When asked for "one word to describe your album," Julius Windisch settles on dramawhich is indeed accurate, if not necessarily in the most obvious way. The pianist's eponymous quintet has its own feel for excitement, but it's a subtle variety without any hint of pomp or bombast. (Another illustrative tidbit: for the followup question of "one word to describe your music," his answer is simply music.)
The pieces that comprise the band's debut (all penned by the leader) don't sink to being overt or emotive; instead they're built around smart frameworks that allow an unpredictable push and pull between the instruments throughout. "Swing" arguably shows it the most by alternating easy 4/4 solos with spiky off-metered piano chords practically designed to confound any attempts at toe-tapping. Regardless of whether Windisch is breezily coasting or perversely making things tricky, the dual-horn frontline take both equally in stride. The stop-and-start approach is common elsewhere (see the gradual lope-into-frenzy through "Orientierungslosigkeit" or the viscerally propulsive "Nein Danke"), but even when the players may be meshing different time patterns, there's usually little difficulty in finding a pattern to follow in there somewhere.
The leader's staggered block chords pair particularly well with Philipp Leibundgut's jittery clattering behind the drum kit. All the same, it's hard to pick out any individual as a standout. The group's egalitarian symmetry makes one key factor in what Drama aims to accomplish; we occasionally find most or all of them wailing away seemingly with abandon when the music builds, but they fly together without getting crowded enough to step on each other's figurative toes. When the moment calls for empty space, they have no problem winding down to a crawl instead. There's no good way to classify any of it, but that's precisely the pointjazz's familiar forms may serve as guideposts, but Windisch and crew are already looking past them into semi-abstract territory that doesn't really have a name or a map.

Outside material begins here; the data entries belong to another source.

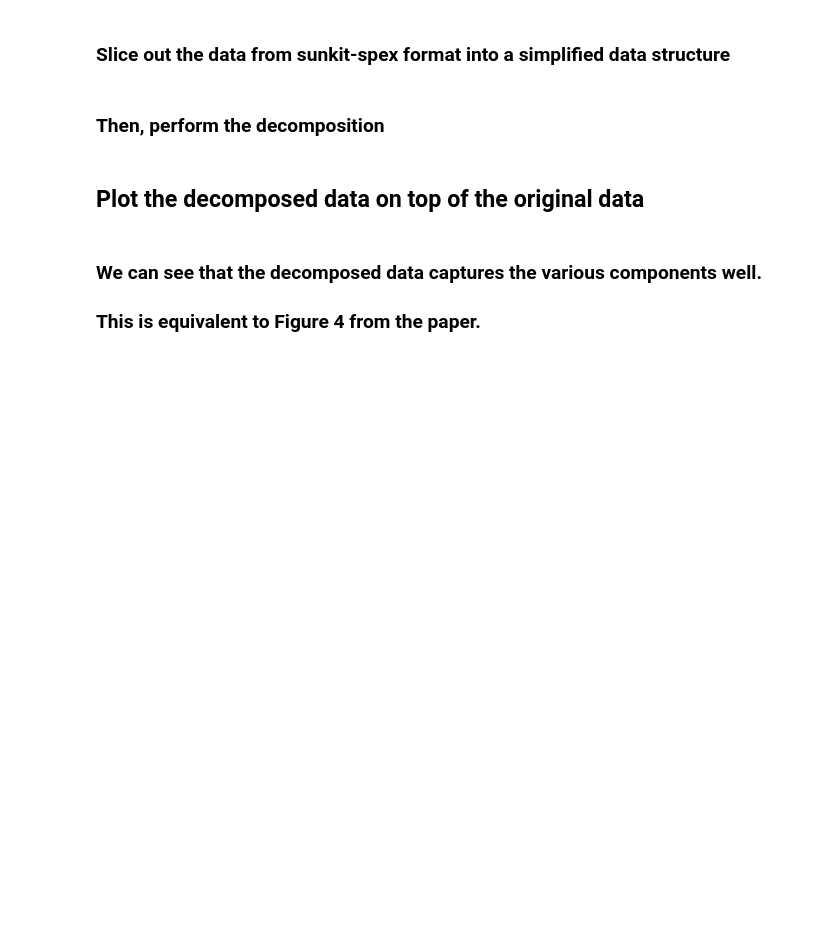
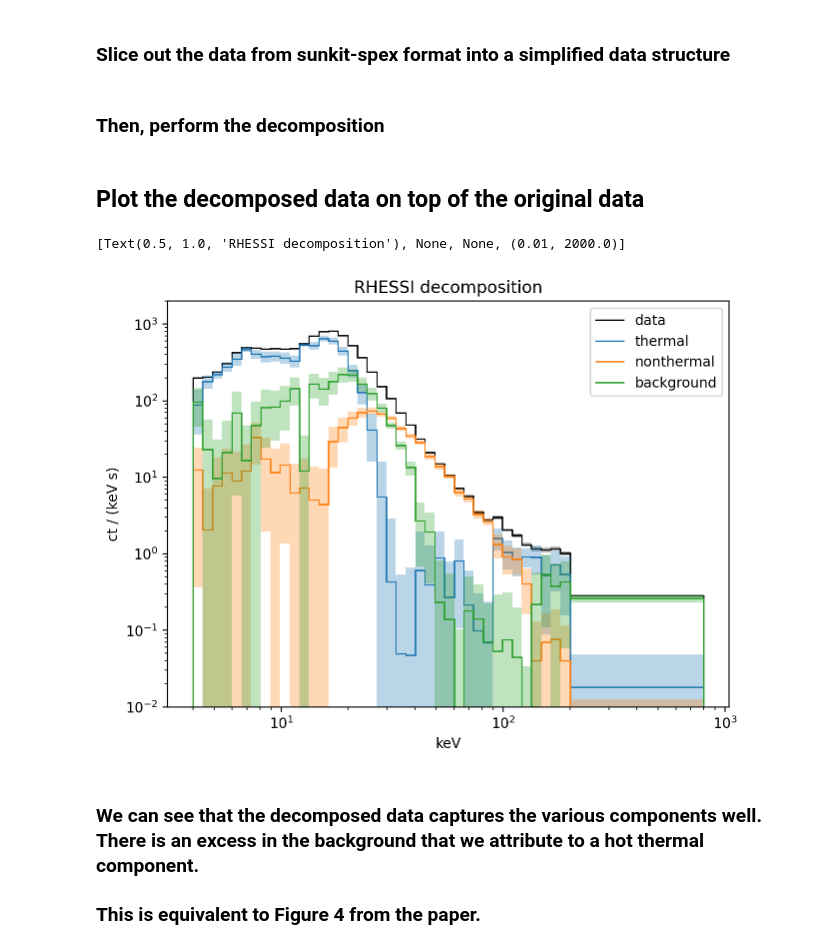
Before and after one commit to settwi/tedec, a Jupyter notebook: examples/rhessi.ipynb, the cells around one changed output. Saved outputs shown, nothing was run; the diff lists cells and outputs as text; code cells hidden in the pictures; blank space fills up the shorter version.

```diff
--- a/examples/rhessi.ipynb
+++ b/examples/rhessi.ipynb
@@ -90,8 +40,8 @@ srm_file = "trevor-flare-30-jul-2011-logspace-bkg_srm.fits"
 
 data = rhessi.RhessiLoader(spectrum_fn=spectrum_file, srm_fn=srm_file)
 
-start_event_time = atime.Time("2011-07-30T02:08:20")
-end_event_time = atime.Time("2011-07-30T02:10:20")
+start_event_time = atime.Time("2011-07-30T02:08:40")
+end_event_time = atime.Time("2011-07-30T02:09:00")
 start_background_time = atime.Time("2011-07-30T01:54:00")
 end_background_time = atime.Time("2011-07-30T01:56:00")
 
@@ -138,12 +91,10 @@ energy_mids = sliced["energy_bins"][:-1] + np.diff(sliced["energy_bins"]) / 2
 # Template energies for (thermal, nonthermal, background).
 TH_ENG = 5.5 << u.keV
 NTH_ENG = 81 << u.keV
-BKG_ENG = 320 << u.keV
 
 # Find the indices of the count bins that are closest to our desired energies
 th_idx = nearest(TH_ENG, energy_mids)
 nth_idx = nearest(NTH_ENG, energy_mids)
-bkg_idx = nearest(BKG_ENG, energy_mids)
 
 # Package up all of our data into a DataPacket
 pack = decomp.DataPacket(
@@ -155,7 +106,7 @@ pack = decomp.DataPacket(
         # no single energy band dominates the behavior of the emission
         sliced["cts"][th_idx - 1 : th_idx + 2].sum(axis=0),
         sliced["cts"][nth_idx - 1 : nth_idx + 2].sum(axis=0),
-        sliced["cts"][bkg_idx - 1 : bkg_idx + 2].sum(axis=0),
+        sliced["cts"][-1],
     ],
     # In this case, because we are using a background light curve,
     # we want no constant offset.
@@ -189,34 +140,37 @@ all_errors = np.sqrt(np.sum(sliced["cts_err"] ** 2, axis=1))
 with quantity_support():
     stairs_with_error(
         sliced["energy_bins"],
         all_counts / de / dt,
         all_errors / de / dt,
         ax=ax,
         label="data",
         line_kw={"color": "black"},
     )
     for label, index in index_map.items():
         # Get the samples associated with your pseudobasis
         samples = decomposed[:, index, :]
         avg_cts = np.mean(samples, axis=0) << u.ct
         avg_std = np.std(samples, axis=0) << u.ct
 
         stairs_with_error(
             sliced["energy_bins"],
             avg_cts / de / dt,
             avg_std / de / dt,
             ax=ax,
             label=label,
         )
 
 ax.legend()
 ax.set(
     title="RHESSI decomposition",
     xscale="log",
     yscale="log",
-    xlim=(4, 300),
+    # xlim=(4, 300),
     ylim=(0.01, 2e3),
 )
+# %% [output]
+[Text(0.5, 1.0, 'RHESSI decomposition'), None, None, (0.01, 2000.0)]
+[figure, added]
 # %% [markdown]
-### We can see that the decomposed data captures the various components well.
+### We can see that the decomposed data captures the various components well. There is an excess in the background that we attribute to a hot thermal component.
 ### This is equivalent to Figure 4 from the paper.
```
Also changed, not shown: parts of 2 cells of this notebook, 4 other files.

Jazz is for me the most important cultural revolution of the 20th century and I'm proud to
play this kind of music. For me, jazz is more than a kind of music, it's the best way of playing
any musical material.